by AsturArcadia

"Continued from my 'Camigliatello' page . . ."

From Cosenza to Catanzaro
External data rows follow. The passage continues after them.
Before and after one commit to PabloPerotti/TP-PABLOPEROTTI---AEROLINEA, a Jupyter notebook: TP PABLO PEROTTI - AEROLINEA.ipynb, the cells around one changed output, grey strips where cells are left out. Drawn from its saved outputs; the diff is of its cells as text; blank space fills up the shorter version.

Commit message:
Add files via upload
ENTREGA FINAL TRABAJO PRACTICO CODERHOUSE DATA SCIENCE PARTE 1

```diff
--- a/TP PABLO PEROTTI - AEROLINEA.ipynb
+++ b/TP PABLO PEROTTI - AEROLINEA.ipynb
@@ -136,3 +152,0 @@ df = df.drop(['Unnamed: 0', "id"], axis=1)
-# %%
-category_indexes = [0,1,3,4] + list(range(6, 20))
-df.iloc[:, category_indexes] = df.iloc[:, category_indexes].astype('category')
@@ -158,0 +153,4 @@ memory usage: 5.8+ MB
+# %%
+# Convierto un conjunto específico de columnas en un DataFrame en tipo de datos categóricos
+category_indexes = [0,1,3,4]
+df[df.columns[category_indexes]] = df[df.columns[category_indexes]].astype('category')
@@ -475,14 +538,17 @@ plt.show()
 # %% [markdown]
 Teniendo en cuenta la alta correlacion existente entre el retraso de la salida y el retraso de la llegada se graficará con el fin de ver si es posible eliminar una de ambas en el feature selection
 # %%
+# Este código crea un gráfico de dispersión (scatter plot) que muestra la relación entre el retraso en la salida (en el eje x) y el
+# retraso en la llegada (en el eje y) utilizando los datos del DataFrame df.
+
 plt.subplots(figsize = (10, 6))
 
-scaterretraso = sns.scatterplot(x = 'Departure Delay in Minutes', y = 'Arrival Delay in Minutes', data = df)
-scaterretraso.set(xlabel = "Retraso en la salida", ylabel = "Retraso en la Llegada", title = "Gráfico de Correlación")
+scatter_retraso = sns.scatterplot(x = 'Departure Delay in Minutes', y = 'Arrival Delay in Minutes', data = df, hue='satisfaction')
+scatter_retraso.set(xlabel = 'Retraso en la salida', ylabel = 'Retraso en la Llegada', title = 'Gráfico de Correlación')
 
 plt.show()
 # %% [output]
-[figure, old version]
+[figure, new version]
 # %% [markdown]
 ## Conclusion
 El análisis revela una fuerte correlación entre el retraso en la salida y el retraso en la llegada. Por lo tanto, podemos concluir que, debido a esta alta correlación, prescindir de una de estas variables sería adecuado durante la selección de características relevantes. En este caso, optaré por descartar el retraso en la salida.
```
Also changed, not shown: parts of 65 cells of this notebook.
Cosenza to Catanzaro is FC’s ‘main line’, though perhaps this is an inappropriate description for a railway which is every bit as sinuous as that to Camigliatello, as it crawls its way round and through the high, forested ridges which run westwards from the Sila massif. As on the Camigliatello branch, running is sprightly, the railcars touching between 70 and 80 km/h on straight sections of line (usually those in the longest tunnels) yet still having to work very hard to keep to time. Scenically, the route divides itself into three sections; an interminable ascent to the summit tunnel shortly before Soveria Mannelli, the line investigating the upper end of each and every side valley, followed by a fairly straight run down the broad upper Corace valley. After the long tunnel between Madinna di Porto and Gimigliano this valley changes character dramatically, its floor plunging and its sides narrowing and steepening precipitously (I would refrain from calling it a ‘gorge’, though) leaving the railway stranded high up on the eastern slopes and pursuing a convoluted and breathtaking route between tunnels and viaducts as it makes for the upper part of Catanzaro, a magnificent hilltop city perched at an altitude of around 350 m atop a ridge between the valleys of the Fiumarella and Musofaldo.

Services on this route are, naturally, most frequent at its outer ends – between Rogliano and Cosenza and Soveria Mannelli and Catanzaro. Over the years, the Cosenza to Rogliano service has increased from 12 train pairs in 1983 to 14 in 2006, with a similar increase on the section of line south of Soveria Manelli (there are six departures from the latter between 05.35 and 08.25 to cater for commuters and schoolchildren!) The section in between sees six or seven trains a day each way (there were 11 in 1983), some through workings, others nominally with a change of train (not always in practice, though!) End to end journey time for the 99 km varies between about 2h30 and 2h45. From the leading vestibule of the railcars a good view of the line ahead can be obtained through the cab access door.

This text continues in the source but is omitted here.